[[ RAW DATA, beginning ]]

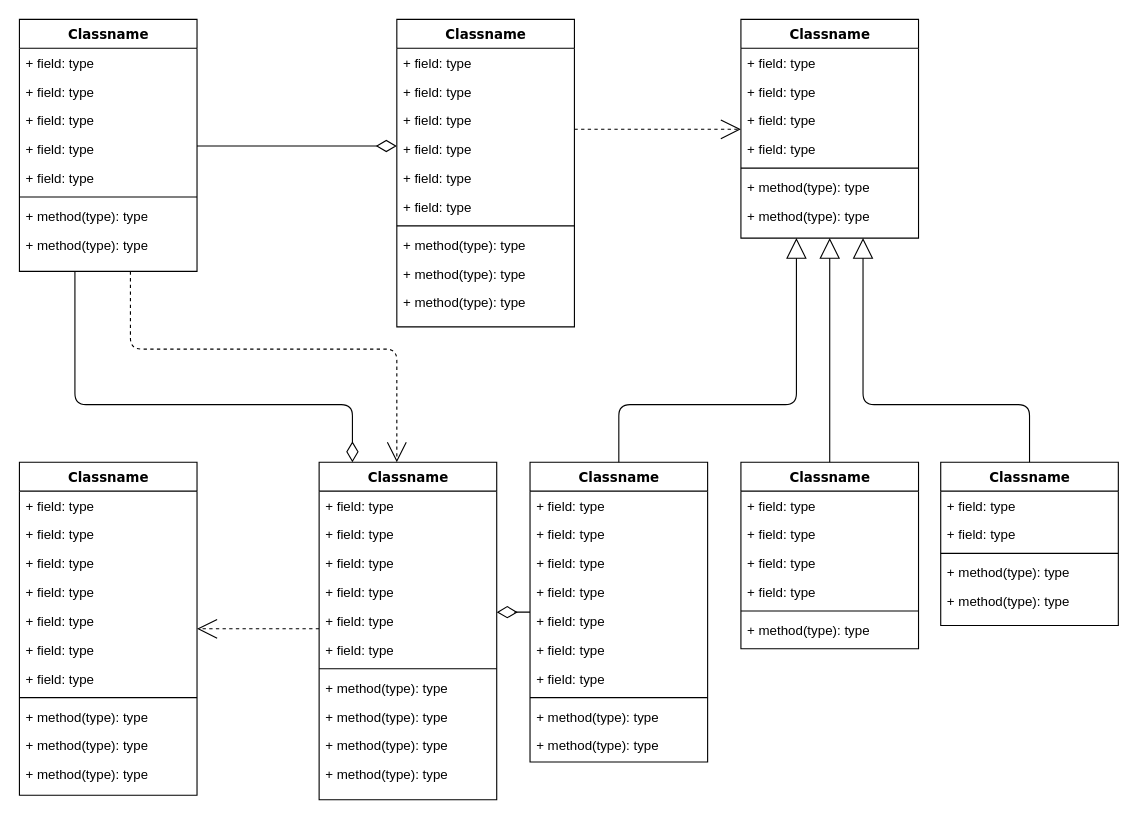
ravi-aman/challenge-application- keeps this draw.io diagram as Untitled Diagram.drawio. Above is the earlier version. Source tidied: cells renumbered, new cells numbered last; positions are measured from the earlier drawing's top-left corner, leaving out a move shared by most shapes. Both pictures are drawn from the tidied source at 111%, with x=0, y=0 at pixel (19, 19).
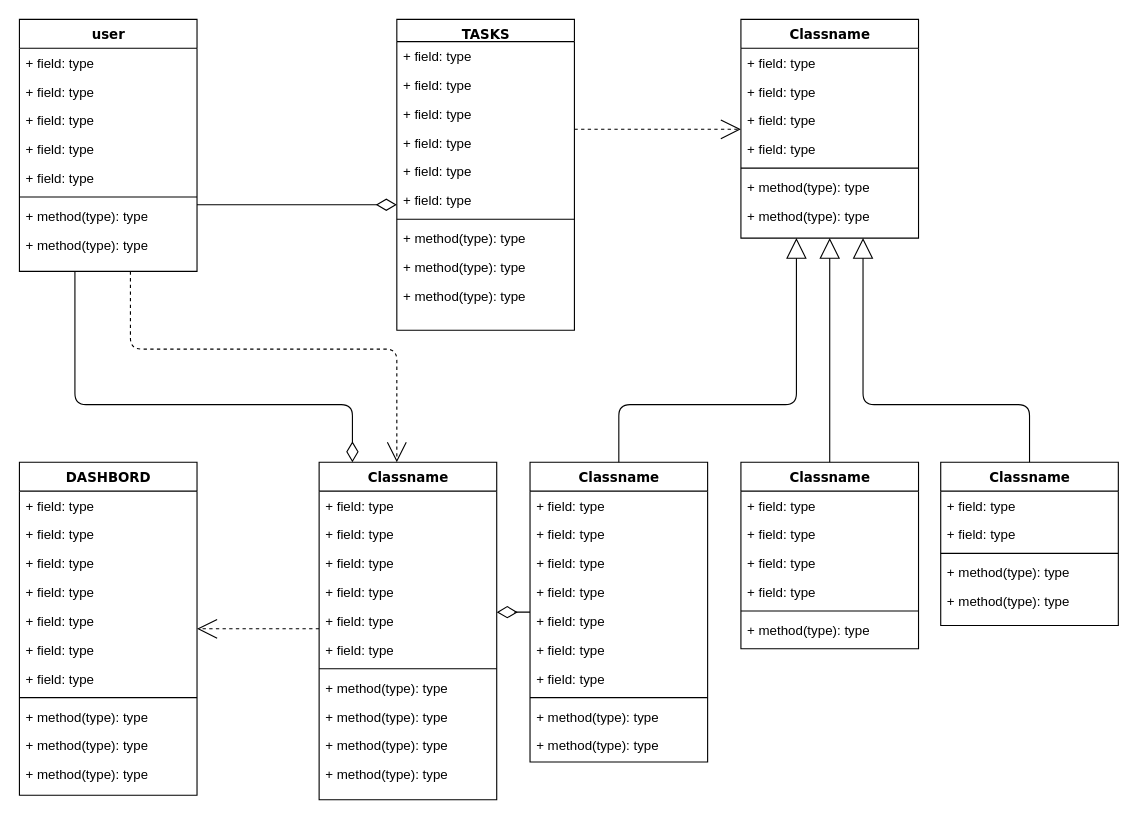
The same page after the edit.

The edit, as a diff of the source:
```diff
@@
-    <mxCell id="4" value="Classname" style="swimlane;html=1;fontStyle=1;align=center;verticalAlign=top;horizontal=1;startSize=26;swimlaneFillColor=#ffffff;rounded=0;shadow=0;comic=0;labelBackgroundColor=none;strokeWidth=1;fillColor=none;fontFamily=Verdana;fontSize=12;" parent="1" vertex="1">
+    <mxCell id="4" value="user" style="swimlane;html=1;fontStyle=1;align=center;verticalAlign=top;horizontal=1;startSize=26;swimlaneFillColor=#ffffff;rounded=0;shadow=0;comic=0;labelBackgroundColor=none;strokeWidth=1;fillColor=none;fontFamily=Verdana;fontSize=12;" parent="1" vertex="1">
       <mxGeometry width="160" height="227" as="geometry" />
     </mxCell>
@@
-    <mxCell id="14" value="Classname" style="swimlane;html=1;fontStyle=1;align=center;verticalAlign=top;horizontal=1;startSize=26;swimlaneFillColor=#ffffff;rounded=0;shadow=0;comic=0;labelBackgroundColor=none;strokeWidth=1;fillColor=none;fontFamily=Verdana;fontSize=12;" parent="1" vertex="1">
-      <mxGeometry x="340" width="160" height="277" as="geometry" />
+    <mxCell id="14" value="TASKS" style="swimlane;html=1;fontStyle=1;align=center;verticalAlign=top;horizontal=1;startSize=20;swimlaneFillColor=#ffffff;rounded=0;shadow=0;comic=0;labelBackgroundColor=none;strokeWidth=1;fillColor=none;fontFamily=Verdana;fontSize=12;" parent="1" vertex="1">
+      <mxGeometry x="340" width="160" height="280" as="geometry" />
     </mxCell>
     <mxCell id="15" value="+ field: type" style="text;html=1;strokeColor=none;fillColor=none;align=left;verticalAlign=top;spacingLeft=4;spacingRight=4;whiteSpace=wrap;overflow=hidden;" parent="14" vertex="1">
-      <mxGeometry y="26" width="160" height="26" as="geometry" />
+      <mxGeometry y="20" width="160" height="26" as="geometry" />
     </mxCell>
     <mxCell id="16" value="+ field: type" style="text;html=1;strokeColor=none;fillColor=none;align=left;verticalAlign=top;spacingLeft=4;spacingRight=4;whiteSpace=wrap;overflow=hidden;" parent="14" vertex="1">
-      <mxGeometry y="52" width="160" height="26" as="geometry" />
+      <mxGeometry y="46" width="160" height="26" as="geometry" />
     </mxCell>
     <mxCell id="17" value="+ field: type" style="text;html=1;strokeColor=none;fillColor=none;align=left;verticalAlign=top;spacingLeft=4;spacingRight=4;whiteSpace=wrap;overflow=hidden;" parent="14" vertex="1">
-      <mxGeometry y="78" width="160" height="26" as="geometry" />
+      <mxGeometry y="72" width="160" height="26" as="geometry" />
     </mxCell>
     <mxCell id="18" value="+ field: type" style="text;html=1;strokeColor=none;fillColor=none;align=left;verticalAlign=top;spacingLeft=4;spacingRight=4;whiteSpace=wrap;overflow=hidden;" parent="14" vertex="1">
-      <mxGeometry y="104" width="160" height="26" as="geometry" />
+      <mxGeometry y="98" width="160" height="26" as="geometry" />
     </mxCell>
     <mxCell id="19" value="+ field: type" style="text;html=1;strokeColor=none;fillColor=none;align=left;verticalAlign=top;spacingLeft=4;spacingRight=4;whiteSpace=wrap;overflow=hidden;" parent="14" vertex="1">
-      <mxGeometry y="130" width="160" height="26" as="geometry" />
+      <mxGeometry y="124" width="160" height="26" as="geometry" />
     </mxCell>
     <mxCell id="20" value="+ field: type" style="text;html=1;strokeColor=none;fillColor=none;align=left;verticalAlign=top;spacingLeft=4;spacingRight=4;whiteSpace=wrap;overflow=hidden;" parent="14" vertex="1">
-      <mxGeometry y="156" width="160" height="26" as="geometry" />
+      <mxGeometry y="150" width="160" height="26" as="geometry" />
     </mxCell>
     <mxCell id="21" style="line;html=1;strokeWidth=1;fillColor=none;align=left;verticalAlign=middle;spacingTop=-1;spacingLeft=3;spacingRight=3;labelPosition=right;" parent="14" vertex="1">
-      <mxGeometry y="182" width="160" height="8" as="geometry" />
+      <mxGeometry y="176" width="160" height="8" as="geometry" />
     </mxCell>
     <mxCell id="22" value="+ method(type): type" style="text;html=1;strokeColor=none;fillColor=none;align=left;verticalAlign=top;spacingLeft=4;spacingRight=4;whiteSpace=wrap;overflow=hidden;" parent="14" vertex="1">
-      <mxGeometry y="190" width="160" height="26" as="geometry" />
+      <mxGeometry y="184" width="160" height="26" as="geometry" />
     </mxCell>
     <mxCell id="23" value="+ method(type): type" style="text;html=1;strokeColor=none;fillColor=none;align=left;verticalAlign=top;spacingLeft=4;spacingRight=4;whiteSpace=wrap;overflow=hidden;" parent="14" vertex="1">
-      <mxGeometry y="216" width="160" height="26" as="geometry" />
+      <mxGeometry y="210" width="160" height="26" as="geometry" />
     </mxCell>
     <mxCell id="24" value="+ method(type): type" style="text;html=1;strokeColor=none;fillColor=none;align=left;verticalAlign=top;spacingLeft=4;spacingRight=4;whiteSpace=wrap;overflow=hidden;" parent="14" vertex="1">
-      <mxGeometry y="242" width="160" height="26" as="geometry" />
+      <mxGeometry y="236" width="160" height="26" as="geometry" />
     </mxCell>
@@
-    <mxCell id="34" value="Classname" style="swimlane;html=1;fontStyle=1;align=center;verticalAlign=top;horizontal=1;startSize=26;swimlaneFillColor=#ffffff;rounded=0;shadow=0;comic=0;labelBackgroundColor=none;strokeWidth=1;fillColor=none;fontFamily=Verdana;fontSize=12;" parent="1" vertex="1">
+    <mxCell id="34" value="DASHBORD" style="swimlane;html=1;fontStyle=1;align=center;verticalAlign=top;horizontal=1;startSize=26;swimlaneFillColor=#ffffff;rounded=0;shadow=0;comic=0;labelBackgroundColor=none;strokeWidth=1;fillColor=none;fontFamily=Verdana;fontSize=12;" parent="1" vertex="1">
       <mxGeometry y="399" width="160" height="300" as="geometry" />
     </mxCell>
@@
     <mxCell id="86" style="edgeStyle=elbowEdgeStyle;html=1;labelBackgroundColor=none;startFill=0;startSize=8;endArrow=diamondThin;endFill=0;endSize=16;fontFamily=Verdana;fontSize=12;elbow=vertical;" parent="1" edge="1" source="4" target="14">
-      <mxGeometry relative="1" as="geometry" />
+      <mxGeometry relative="1" as="geometry">
+        <Array as="points">
+          <mxPoint x="310" y="167" />
+        </Array>
+      </mxGeometry>
     </mxCell>
```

[[ RAW DATA, end ]]

YOUR ASSIGNMENT:
Once you have read through the entries, say how many of their lines include the string "source" and give nothing but that number.

OUTPUT BELOW:
3